I spent a great deal of time at the capitol during part of the first special session and most of the regular session. I observed, first hand, how LABI uses its influence to get what it wants. For example, nearly every education legislation proposed by Governor Edwards was killed in committee. The one piece of legislation that got through was a revision to teacher evaluations. In retrospect, it is clear that it was a blatant attempt to patronize the governor. When you come to the table demanding votes for a contract, or pitch a fit over negotiations and shut them down because you can, you clearly don’t have the interests of children in mind. With the disappearance of an ethics bill that would’ve sent John White packing, I suspect that LABI got what they wanted.
So, what is the point of this blog? The point is that we…meaning all of us…have to organize our actions and efforts if we are going to save our children. Let’s talk about who was at the table during that teacher evaluation. Basically, your run in the mill stakeholders.
- Stand for Children (SFC)
- Louisiana Association of Educators (LAE)
- Louisiana Federation of Teachers (LFT)
- Louisiana School Board Association (LSBA)
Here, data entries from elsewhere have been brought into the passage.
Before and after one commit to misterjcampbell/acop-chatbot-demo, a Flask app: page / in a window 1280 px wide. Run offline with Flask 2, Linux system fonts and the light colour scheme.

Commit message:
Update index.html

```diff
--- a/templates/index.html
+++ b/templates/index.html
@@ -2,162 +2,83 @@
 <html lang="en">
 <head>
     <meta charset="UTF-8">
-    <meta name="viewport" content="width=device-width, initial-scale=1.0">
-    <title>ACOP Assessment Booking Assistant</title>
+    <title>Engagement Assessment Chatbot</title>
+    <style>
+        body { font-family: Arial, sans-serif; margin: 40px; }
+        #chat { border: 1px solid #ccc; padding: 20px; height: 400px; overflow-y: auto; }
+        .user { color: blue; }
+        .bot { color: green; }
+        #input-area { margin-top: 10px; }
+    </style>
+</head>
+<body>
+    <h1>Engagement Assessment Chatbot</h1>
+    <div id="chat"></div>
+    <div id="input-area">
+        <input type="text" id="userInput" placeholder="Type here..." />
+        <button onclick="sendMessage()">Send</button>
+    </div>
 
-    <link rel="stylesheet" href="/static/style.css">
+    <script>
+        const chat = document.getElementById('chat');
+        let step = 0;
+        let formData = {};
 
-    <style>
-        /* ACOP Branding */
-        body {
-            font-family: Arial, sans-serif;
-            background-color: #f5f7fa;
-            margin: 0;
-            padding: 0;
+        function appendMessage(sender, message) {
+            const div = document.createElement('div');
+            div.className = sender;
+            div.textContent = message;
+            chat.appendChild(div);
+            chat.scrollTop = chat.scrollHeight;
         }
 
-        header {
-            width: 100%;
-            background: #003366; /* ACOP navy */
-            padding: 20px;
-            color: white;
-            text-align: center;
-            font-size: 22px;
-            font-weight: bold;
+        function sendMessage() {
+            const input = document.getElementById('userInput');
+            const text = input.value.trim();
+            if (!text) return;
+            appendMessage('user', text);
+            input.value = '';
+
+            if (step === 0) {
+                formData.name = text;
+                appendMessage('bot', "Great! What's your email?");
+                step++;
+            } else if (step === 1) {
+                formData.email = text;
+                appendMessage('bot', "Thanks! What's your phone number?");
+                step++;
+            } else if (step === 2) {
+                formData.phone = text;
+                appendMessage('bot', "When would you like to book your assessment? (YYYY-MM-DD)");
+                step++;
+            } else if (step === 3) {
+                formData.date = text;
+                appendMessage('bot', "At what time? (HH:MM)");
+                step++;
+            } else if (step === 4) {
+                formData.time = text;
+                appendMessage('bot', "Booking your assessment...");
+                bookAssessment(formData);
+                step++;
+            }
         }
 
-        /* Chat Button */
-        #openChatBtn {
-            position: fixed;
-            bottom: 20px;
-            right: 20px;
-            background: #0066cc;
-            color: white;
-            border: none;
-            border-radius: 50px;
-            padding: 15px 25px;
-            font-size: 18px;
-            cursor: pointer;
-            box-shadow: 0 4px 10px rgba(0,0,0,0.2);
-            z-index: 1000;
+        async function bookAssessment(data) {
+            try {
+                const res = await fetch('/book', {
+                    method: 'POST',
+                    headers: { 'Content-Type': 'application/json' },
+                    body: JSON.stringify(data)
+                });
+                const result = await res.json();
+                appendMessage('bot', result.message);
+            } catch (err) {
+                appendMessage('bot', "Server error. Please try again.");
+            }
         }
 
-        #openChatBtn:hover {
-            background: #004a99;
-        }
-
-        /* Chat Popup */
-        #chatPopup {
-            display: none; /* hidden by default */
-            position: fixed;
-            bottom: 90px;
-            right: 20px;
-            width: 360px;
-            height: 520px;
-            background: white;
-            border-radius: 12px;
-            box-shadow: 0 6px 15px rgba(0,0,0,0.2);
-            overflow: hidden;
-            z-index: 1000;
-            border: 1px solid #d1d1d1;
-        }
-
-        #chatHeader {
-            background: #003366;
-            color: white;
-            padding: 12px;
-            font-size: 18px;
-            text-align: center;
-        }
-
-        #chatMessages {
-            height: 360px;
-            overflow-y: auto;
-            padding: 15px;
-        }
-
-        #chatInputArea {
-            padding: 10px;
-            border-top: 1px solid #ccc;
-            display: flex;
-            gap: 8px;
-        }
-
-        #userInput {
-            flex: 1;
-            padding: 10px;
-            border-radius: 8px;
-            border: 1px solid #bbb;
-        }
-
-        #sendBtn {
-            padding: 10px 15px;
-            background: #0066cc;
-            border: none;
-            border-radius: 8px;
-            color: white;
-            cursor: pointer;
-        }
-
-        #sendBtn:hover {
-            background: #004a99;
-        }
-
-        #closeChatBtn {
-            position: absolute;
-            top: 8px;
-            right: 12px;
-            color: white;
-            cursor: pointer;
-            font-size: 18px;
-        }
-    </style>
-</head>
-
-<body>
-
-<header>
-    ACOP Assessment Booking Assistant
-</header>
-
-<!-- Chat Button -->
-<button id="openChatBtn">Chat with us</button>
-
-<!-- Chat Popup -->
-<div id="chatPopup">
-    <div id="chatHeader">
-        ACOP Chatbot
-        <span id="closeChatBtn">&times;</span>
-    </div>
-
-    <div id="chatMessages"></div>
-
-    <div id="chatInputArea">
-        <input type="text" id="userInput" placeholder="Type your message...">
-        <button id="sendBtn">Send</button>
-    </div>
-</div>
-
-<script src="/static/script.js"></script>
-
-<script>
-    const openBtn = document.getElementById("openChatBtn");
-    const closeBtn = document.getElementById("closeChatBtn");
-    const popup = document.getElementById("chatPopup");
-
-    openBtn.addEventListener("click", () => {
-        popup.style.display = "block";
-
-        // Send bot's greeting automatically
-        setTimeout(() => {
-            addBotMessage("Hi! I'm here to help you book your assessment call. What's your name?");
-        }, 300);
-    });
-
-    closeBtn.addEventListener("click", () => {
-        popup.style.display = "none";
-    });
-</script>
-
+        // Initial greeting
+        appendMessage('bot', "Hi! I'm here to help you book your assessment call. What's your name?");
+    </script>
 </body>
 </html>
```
- Governor’s Office
Did you notice something here? There is no representation of parents and children. Now, SFC will argue that they serve that role. I’m here to tell you, SFC does not represent me, or my children. Who do you think controlled the outcome of these negotiations? LABI, of course. By the way, they reneged on the negotiated agreement, and no one can do anything about it. The revised evaluations were supposed to be accompanied by a task force to study and make meaningful changes to the evaluation system, but someone’s personal agenda got in the way, and it ticked off LABI, so they killed the task force.
We, as parents, have got to unite and raise our voices. The new ESSA law guarantees us a seat at the table for these negotiations. Whether it be through an organized membership, or some other effort, we have got to get involved, or before you know it, all will be lost.